We are seeing a rapid growth of tele-immersive environments over the last decade with applications ranging from health care, training to entertainment. Despite their intensity of user-involved interactions, many of the existing evaluation frameworks remain mostly system-centric, utilizing Quality of Service (QoS) evaluation metrics. Over the last few years we are also seeing intensified efforts towards experience-centric approaches, utilizing Quality of Experience (QoE) evaluation metrics. These efforts are moving in the right direction of understanding evaluations of tele-immersive environments from the experiential point of view. However, the journey towards experience-centric evaluation of tele-immersive environments is very challenging due to (a) multi-modal media in tele-immersive environments, (b) multitude of underlying end-to-end networking and computational technologies, and (c) diverse human activities conducted and experienced in these immersive spaces.

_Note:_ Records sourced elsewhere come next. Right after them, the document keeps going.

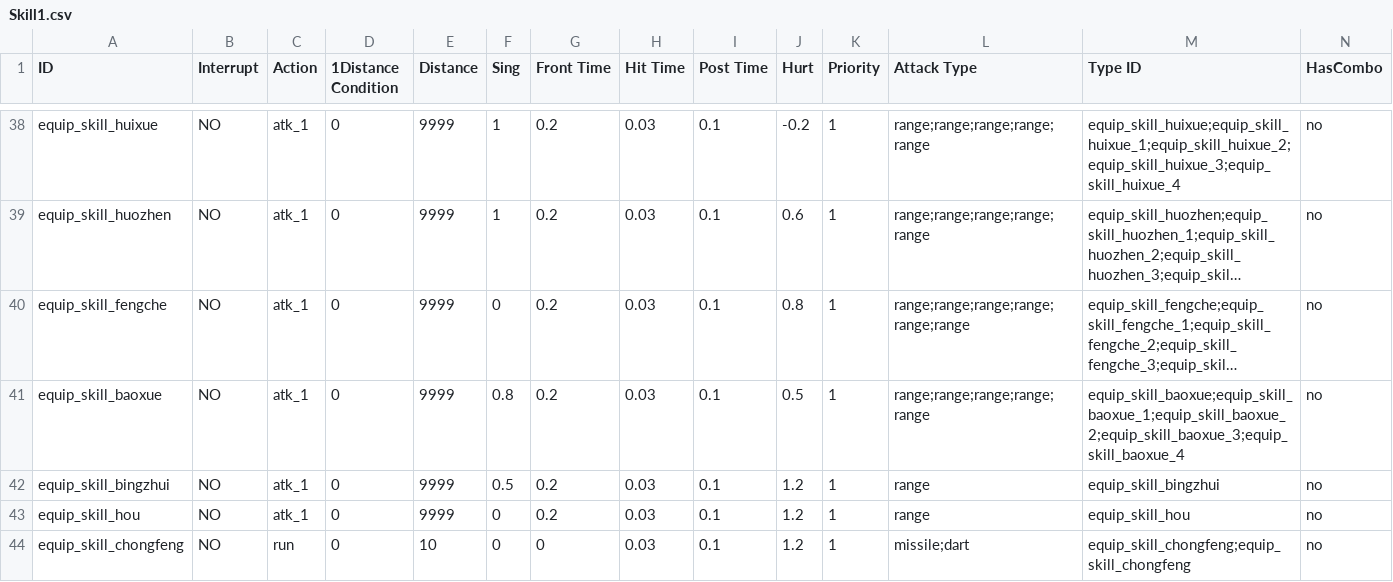
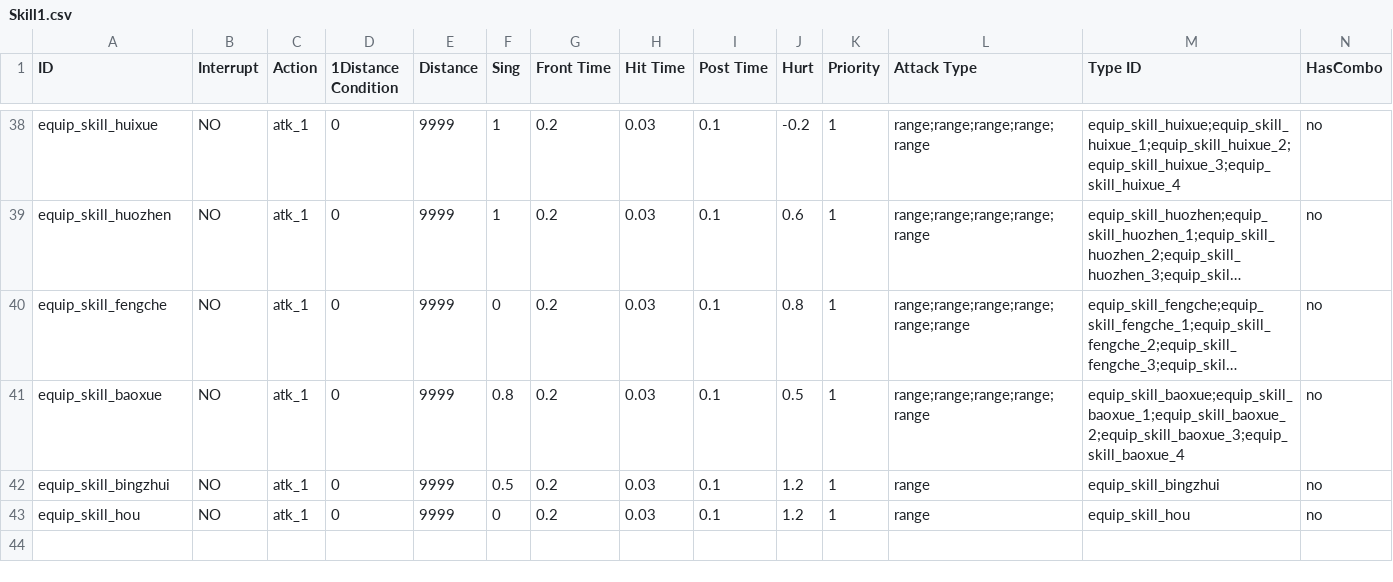
Before and after one commit to ImYellowFish/CsvDataUtility, a CSV file: Assets/Resources/Data/Skill1.csv, drawn as a sheet; only a part is shown, gaps mark what is left out; long unchanged cells end in …; rows hold the shown columns only; the diff names each change by its address in the sheet, - before the commit and + after, or states it on an @@ line.

```diff
--- a/Assets/Resources/Data/Skill1.csv
+++ b/Assets/Resources/Data/Skill1.csv
-row 44: equip_skill_chongfeng | NO | run | 0 | 10 | 0 | 0 | 0.03 | 0.1 | 1.2 | 1 | missile;dart | equip_skill_chongfeng;equip_skill_chongfeng | no
```
Also changed, not shown: 20 other files.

In this talk we discuss the challenges of evaluating experiential tele-immersive environments, including the diverse concepts of tele-immersive system services and mediated human experiences, needed transformations from system-centric to experience-centric evaluation frameworks, and the dependence on activities that we experience in tele-immersive spaces. Based on selected tele-immersive systems in the multimedia community, we present promising findings to sketch next steps towards future evaluation frameworks of experiential tele-immersive environments.
Rosalind W. Picard
Surprising Discoveries from Affective Computing
Emotion is vital to physical and mental health - influencing the functioning of almost every organ in our body, including our brain and "how we feel." I have been leading in creating new technologies to help people measure and communicate emotion, getting objective data that helps provide deeper understanding of how emotion works in day to day life. This talk will highlight several examples of emotion technologies and findings that have come out of the Media Lab at MIT. Examples range from a coach to help people better modulate their vocal and facial affect in interviews, to a camera that reads heart rate and respiration, to a wrist-worn sensor that uses emotional disruption to better detect seizures and their severity. Affective wearable technology has also been revealing how brain patterns map to different locations on the skin and how emotional arousal changes activated during sleep affect memory and learning. This talk will highlight several surprises that we never expected to find when we worked on emotion.
The Impact of Computer Science Research on Science, Technology, and Society
The field of computing is driven by scientific questions, technological innovation and societal demands. There is wonderful interplay—push and pull—among these three drivers. For example, accelerating technological advances and monumental societal demands force us to revisit the most basic scientific questions of computing. These drivers are also measures of the impact of computing research. In my talk I will give examples from Microsoft Research of our impact on science, technology, and society. I will close with pointers to new directions for computing research.